Take every line from the records below that includes the word "flexColumn".

»»

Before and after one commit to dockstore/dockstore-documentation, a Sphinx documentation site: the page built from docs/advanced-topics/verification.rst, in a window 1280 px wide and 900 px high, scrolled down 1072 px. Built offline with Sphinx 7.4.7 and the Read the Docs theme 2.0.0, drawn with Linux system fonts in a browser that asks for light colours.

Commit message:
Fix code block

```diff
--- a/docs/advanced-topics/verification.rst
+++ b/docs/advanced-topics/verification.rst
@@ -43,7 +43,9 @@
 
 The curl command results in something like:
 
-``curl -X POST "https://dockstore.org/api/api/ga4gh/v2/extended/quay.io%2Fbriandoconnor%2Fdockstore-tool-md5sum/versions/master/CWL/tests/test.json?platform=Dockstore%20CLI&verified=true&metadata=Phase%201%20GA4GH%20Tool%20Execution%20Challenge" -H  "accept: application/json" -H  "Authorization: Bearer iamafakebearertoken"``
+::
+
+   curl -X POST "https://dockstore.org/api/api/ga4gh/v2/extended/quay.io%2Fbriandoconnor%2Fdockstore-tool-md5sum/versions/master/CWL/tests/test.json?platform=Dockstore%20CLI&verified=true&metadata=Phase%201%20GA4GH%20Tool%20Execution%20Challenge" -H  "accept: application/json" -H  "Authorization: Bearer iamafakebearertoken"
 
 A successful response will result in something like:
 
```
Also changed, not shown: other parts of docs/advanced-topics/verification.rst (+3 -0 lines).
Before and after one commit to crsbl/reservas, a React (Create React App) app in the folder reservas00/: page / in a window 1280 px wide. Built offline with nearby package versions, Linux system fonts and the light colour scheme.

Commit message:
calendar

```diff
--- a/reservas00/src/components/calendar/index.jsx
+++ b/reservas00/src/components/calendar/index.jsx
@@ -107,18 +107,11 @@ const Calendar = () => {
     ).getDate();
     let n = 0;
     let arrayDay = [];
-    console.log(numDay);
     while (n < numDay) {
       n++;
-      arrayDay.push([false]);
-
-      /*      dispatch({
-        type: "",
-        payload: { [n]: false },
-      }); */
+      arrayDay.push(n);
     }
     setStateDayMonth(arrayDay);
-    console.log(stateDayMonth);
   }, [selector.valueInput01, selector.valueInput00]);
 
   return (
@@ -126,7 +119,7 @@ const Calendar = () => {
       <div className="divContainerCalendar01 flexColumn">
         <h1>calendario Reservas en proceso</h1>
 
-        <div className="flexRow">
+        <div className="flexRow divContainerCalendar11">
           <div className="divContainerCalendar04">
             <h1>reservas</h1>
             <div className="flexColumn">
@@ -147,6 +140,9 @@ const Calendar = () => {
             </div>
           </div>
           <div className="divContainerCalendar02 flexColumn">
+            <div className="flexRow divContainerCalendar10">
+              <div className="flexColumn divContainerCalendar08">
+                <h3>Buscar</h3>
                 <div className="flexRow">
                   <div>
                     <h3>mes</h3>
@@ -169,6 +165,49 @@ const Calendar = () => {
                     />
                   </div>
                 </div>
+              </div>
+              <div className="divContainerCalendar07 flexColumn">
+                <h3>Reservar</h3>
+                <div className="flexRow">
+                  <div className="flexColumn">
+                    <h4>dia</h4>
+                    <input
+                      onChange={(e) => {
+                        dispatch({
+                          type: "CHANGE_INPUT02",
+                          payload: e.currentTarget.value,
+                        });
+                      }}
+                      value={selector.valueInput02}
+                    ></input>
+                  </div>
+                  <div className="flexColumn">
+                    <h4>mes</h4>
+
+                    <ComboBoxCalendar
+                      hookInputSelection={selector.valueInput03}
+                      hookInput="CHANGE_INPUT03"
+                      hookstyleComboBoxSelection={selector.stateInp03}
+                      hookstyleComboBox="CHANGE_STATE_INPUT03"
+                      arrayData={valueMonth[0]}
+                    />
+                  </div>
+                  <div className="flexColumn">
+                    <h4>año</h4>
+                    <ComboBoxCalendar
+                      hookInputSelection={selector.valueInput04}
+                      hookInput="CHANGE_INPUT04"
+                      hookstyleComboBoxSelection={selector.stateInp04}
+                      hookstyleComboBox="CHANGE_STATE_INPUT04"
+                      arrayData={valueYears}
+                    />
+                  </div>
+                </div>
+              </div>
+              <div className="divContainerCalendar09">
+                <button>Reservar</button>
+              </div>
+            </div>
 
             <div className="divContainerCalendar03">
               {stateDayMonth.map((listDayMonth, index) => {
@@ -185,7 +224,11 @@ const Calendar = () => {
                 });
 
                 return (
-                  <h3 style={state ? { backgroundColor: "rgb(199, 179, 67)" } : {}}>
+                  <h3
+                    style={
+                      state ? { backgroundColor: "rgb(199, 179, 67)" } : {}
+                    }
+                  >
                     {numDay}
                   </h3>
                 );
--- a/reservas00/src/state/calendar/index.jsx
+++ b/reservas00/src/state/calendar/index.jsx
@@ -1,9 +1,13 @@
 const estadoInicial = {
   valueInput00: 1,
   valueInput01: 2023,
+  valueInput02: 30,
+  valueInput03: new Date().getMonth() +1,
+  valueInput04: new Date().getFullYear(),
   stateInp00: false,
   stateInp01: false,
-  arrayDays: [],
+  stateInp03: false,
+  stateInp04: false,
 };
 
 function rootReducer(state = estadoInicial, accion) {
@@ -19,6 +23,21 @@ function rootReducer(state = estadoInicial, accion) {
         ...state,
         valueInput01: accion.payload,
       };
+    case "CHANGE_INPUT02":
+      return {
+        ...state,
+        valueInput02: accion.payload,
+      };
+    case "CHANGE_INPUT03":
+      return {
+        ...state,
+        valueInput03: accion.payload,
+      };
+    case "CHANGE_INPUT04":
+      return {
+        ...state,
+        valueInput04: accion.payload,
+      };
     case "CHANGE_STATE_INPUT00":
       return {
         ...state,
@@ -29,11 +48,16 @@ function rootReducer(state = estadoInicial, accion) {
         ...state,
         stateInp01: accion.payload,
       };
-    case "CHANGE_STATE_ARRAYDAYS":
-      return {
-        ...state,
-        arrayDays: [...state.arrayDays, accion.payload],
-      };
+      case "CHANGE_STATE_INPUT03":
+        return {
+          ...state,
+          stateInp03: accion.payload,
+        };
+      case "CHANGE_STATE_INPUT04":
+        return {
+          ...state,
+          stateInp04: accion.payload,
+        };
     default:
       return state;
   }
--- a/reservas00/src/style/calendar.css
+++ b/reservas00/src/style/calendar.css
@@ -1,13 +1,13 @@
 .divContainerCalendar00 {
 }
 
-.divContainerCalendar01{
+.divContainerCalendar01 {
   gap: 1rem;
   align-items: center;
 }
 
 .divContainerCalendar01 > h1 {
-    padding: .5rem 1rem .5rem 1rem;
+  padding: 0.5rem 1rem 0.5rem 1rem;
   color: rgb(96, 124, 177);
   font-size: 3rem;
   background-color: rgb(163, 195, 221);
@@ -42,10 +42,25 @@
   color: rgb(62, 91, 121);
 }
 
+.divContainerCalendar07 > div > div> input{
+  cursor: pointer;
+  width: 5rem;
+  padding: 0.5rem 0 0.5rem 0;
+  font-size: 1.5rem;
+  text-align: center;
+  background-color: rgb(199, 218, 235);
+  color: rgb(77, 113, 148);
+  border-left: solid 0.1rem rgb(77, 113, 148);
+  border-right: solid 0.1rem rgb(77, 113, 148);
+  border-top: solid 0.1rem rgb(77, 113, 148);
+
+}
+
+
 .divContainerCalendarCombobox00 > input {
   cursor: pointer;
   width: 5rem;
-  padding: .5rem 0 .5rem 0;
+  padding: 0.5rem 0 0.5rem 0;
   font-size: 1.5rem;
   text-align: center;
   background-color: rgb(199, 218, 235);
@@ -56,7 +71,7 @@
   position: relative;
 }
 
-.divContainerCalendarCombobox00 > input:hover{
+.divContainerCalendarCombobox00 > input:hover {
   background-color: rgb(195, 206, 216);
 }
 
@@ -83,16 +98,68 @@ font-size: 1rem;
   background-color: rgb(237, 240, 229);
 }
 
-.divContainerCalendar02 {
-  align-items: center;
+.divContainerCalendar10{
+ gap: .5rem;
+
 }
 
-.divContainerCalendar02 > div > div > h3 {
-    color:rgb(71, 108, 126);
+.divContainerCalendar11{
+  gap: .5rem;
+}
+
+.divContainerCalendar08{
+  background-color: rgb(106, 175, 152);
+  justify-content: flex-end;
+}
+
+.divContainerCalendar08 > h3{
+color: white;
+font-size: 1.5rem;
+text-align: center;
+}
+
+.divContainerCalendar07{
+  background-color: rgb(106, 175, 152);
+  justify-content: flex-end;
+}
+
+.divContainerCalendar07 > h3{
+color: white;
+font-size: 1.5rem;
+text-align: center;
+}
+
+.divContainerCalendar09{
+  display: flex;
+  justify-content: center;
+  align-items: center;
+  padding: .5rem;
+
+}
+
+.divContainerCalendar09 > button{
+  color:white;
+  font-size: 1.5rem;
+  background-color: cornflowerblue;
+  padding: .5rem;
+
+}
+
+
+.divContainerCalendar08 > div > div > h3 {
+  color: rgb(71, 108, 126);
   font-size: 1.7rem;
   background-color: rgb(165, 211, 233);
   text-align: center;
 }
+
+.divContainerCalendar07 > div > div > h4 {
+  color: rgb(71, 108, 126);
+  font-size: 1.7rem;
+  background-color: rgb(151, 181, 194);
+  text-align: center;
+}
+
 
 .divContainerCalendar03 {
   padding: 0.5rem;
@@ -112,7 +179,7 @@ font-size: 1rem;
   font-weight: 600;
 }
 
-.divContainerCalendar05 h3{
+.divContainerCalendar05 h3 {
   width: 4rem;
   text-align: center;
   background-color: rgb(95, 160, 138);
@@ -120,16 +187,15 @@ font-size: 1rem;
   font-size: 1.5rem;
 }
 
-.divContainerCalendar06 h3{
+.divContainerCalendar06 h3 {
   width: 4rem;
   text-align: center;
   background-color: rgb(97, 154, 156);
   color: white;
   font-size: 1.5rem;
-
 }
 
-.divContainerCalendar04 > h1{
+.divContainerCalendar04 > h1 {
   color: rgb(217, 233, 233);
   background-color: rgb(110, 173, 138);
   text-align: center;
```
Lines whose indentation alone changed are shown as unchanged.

««

> [EXERCISE OUTPUT]
       <div className="divContainerCalendar01 flexColumn">
             <div className="flexColumn">
           <div className="divContainerCalendar02 flexColumn">
+              <div className="flexColumn divContainerCalendar08">
+              <div className="divContainerCalendar07 flexColumn">
+                  <div className="flexColumn">
+                  <div className="flexColumn">
+                  <div className="flexColumn">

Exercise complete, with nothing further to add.